Collegiate wrestling, like its international counterpart, freestyle wrestling, has its main origins in catch-as-catch-can wrestling. In both styles, the ultimate goal is to pin the opponent to the mat, which results in an immediate win. Collegiate and freestyle wrestling, unlike Greco-Roman, also both allow the use of the wrestler’s or his opponent’s legs in offense and defense. However, collegiate wrestling has had so many influences from the wide variety of folk wrestling styles brought into the country that it has become distinctly American.
The history of collegiate wrestling can be traced to the many indigenous styles of folk wrestling found in Europe, particularly in Great Britain. Those folk wrestling styles soon gained popularity in what would become the United States, and by the end of the Civil War those styles, especially freestyle wrestling, emerged in gymnasiums and athletic clubs throughout the country. From then on, tournaments were sponsored and a professional circuit of wrestlers helped promote wrestling in the United States and throughout the world.

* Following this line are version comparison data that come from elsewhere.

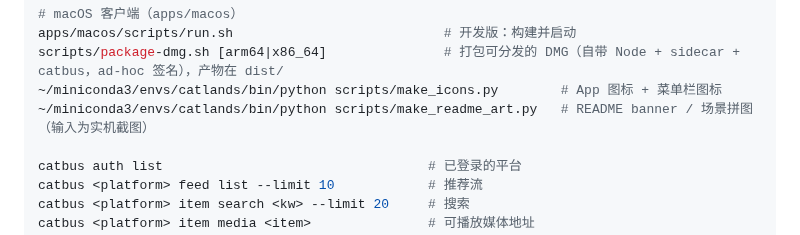
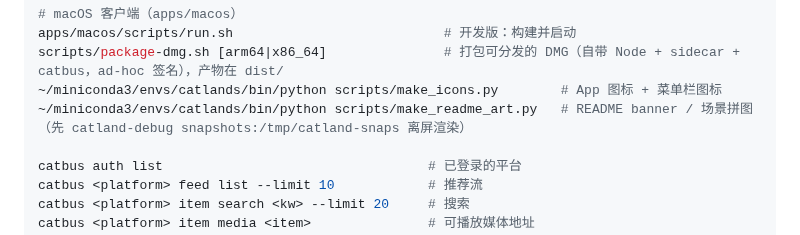
Before and after one commit to Aries-ld/catland, a Markdown page: AGENTS.md, the part around the change. Drawn GitHub-style.

```diff
--- a/AGENTS.md
+++ b/AGENTS.md
@@ -86,7 +86,7 @@ apps/macos/build/shot-window /tmp/x.png             # 只截 catland 自己的
 apps/macos/scripts/run.sh                           # 开发版：构建并启动
 scripts/package-dmg.sh [arm64|x86_64]               # 打包可分发的 DMG（自带 Node + sidecar + catbus，ad-hoc 签名），产物在 dist/
 ~/miniconda3/envs/catlands/bin/python scripts/make_icons.py        # App 图标 + 菜单栏图标
-~/miniconda3/envs/catlands/bin/python scripts/make_readme_art.py   # README banner / 场景拼图（输入为实机截图）
+~/miniconda3/envs/catlands/bin/python scripts/make_readme_art.py   # README banner / 场景拼图（先 catland-debug snapshots:/tmp/catland-snaps 离屏渲染）
 
 catbus auth list                                  # 已登录的平台
 catbus <platform> feed list --limit 10            # 推荐流
```
Also changed, not shown: README.md (+1 -1 lines), docs/development.md (+1 -1 lines), assets/brand/banner.png, assets/brand/icon-1024.png, assets/brand/scenes.png, 11 other files.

Indeed in Karate we can find many references to Okinawan Wrestling (Tegumi – one of the sources of techniques that evolved into the Karate we see pre-1920s) through the stand up grappling aspects of Karate Kata. In relation to the Half Nelson photograph above we can find counters to Half/Full Nelsons in Goju Kata. Every martial artist on the planet does truly train in two hand, two arm style.
By the end of the 19th century, the Amateur Athletic Union was sponsoring competitions in freestyle wrestling, and by the start of the 20th century, colleges and universities were competing in dual meets and tournaments, and such events spread to high schools and lower age levels. During the 20th century, collegiate wrestling evolved into a distinctly American sport which was soon regulated by the National Collegiate Athletic Association (NCAA).

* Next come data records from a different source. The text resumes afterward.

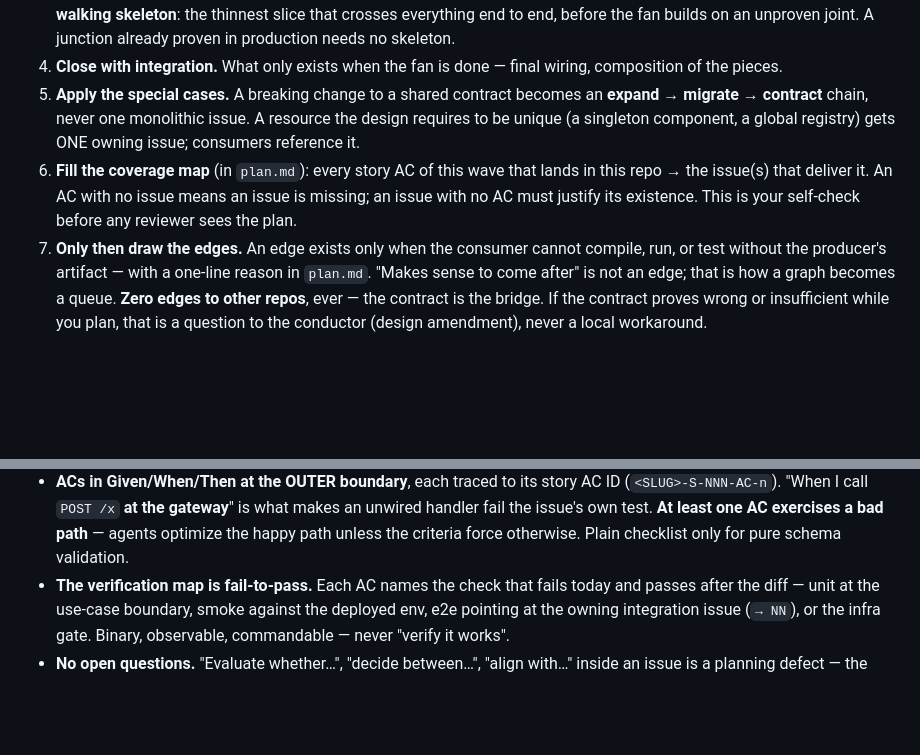
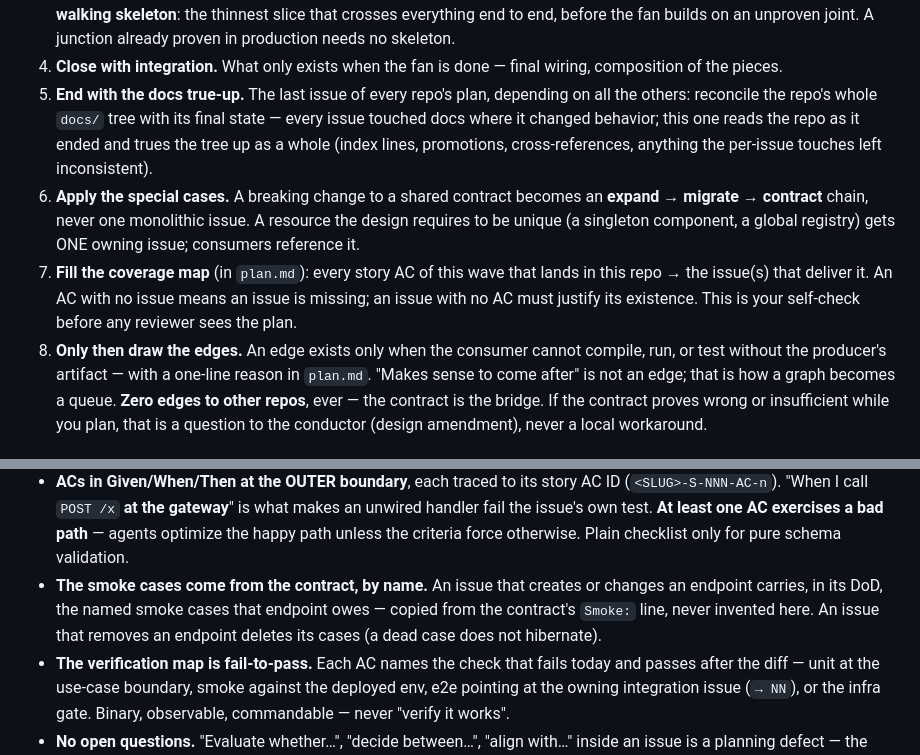
Before and after one commit to farias-77/skills, a Markdown page: agents/plan-author.md, 2 parts joined by grey strips. Drawn GitHub-style; blank space fills up the shorter version.

Commit message:
feat(plan): the docs true-up closes every repo's plan; smoke cases enter the DoD by name
plan-author gains a decomposition step: the last issue of every repo's
plan is the docs true-up — depending on all the others, it reconciles
the whole docs/ tree with the repo's final state, truing up what the
per-issue touches left inconsistent. And the smoke cases an issue owes
are copied BY NAME from the contract's Smoke line into its DoD — never
invented at planning time; an issue that removes an endpoint deletes
its cases.

Co-Authored-By: Claude Fable 5 <noreply@anthropic.com>

```diff
--- a/agents/plan-author.md
+++ b/agents/plan-author.md
@@ -47,16 +47,22 @@ and your target directory `02-plan/<repo>/`.
    needs no skeleton.
 4. **Close with integration.** What only exists when the fan is done —
    final wiring, composition of the pieces.
-5. **Apply the special cases.** A breaking change to a shared contract
+5. **End with the docs true-up.** The last issue of every repo's plan,
+   depending on all the others: reconcile the repo's whole `docs/` tree
+   with its final state — every issue touched docs where it changed
+   behavior; this one reads the repo as it ended and trues the tree up
+   as a whole (index lines, promotions, cross-references, anything the
+   per-issue touches left inconsistent).
+6. **Apply the special cases.** A breaking change to a shared contract
    becomes an **expand → migrate → contract** chain, never one
    monolithic issue. A resource the design requires to be unique
    (a singleton component, a global registry) gets ONE owning issue;
    consumers reference it.
-6. **Fill the coverage map** (in `plan.md`): every story AC of this wave
+7. **Fill the coverage map** (in `plan.md`): every story AC of this wave
    that lands in this repo → the issue(s) that deliver it. An AC with no
    issue means an issue is missing; an issue with no AC must justify its
    existence. This is your self-check before any reviewer sees the plan.
-7. **Only then draw the edges.** An edge exists only when the consumer
+8. **Only then draw the edges.** An edge exists only when the consumer
    cannot compile, run, or test without the producer's artifact — with a
    one-line reason in `plan.md`. "Makes sense to come after" is not an
    edge; that is how a graph becomes a queue. **Zero edges to other
@@ -117,6 +123,11 @@ never a script. The rules the template stands on:
   **At least one AC exercises a bad path** — agents optimize the happy
   path unless the criteria force otherwise. Plain checklist only for
   pure schema validation.
+- **The smoke cases come from the contract, by name.** An issue that
+  creates or changes an endpoint carries, in its DoD, the named smoke
+  cases that endpoint owes — copied from the contract's `Smoke:` line,
+  never invented here. An issue that removes an endpoint deletes its
+  cases (a dead case does not hibernate).
 - **The verification map is fail-to-pass.** Each AC names the check that
   fails today and passes after the diff — unit at the use-case boundary,
   smoke against the deployed env, e2e pointing at the owning integration
```
Also changed, not shown: 1 other file.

The following documentary on you tube follows a season of training, blood sweat and tears of one of the elite wrestling schools in the USA and demonstrates the amazing dedication showing by each and everyone of the competitors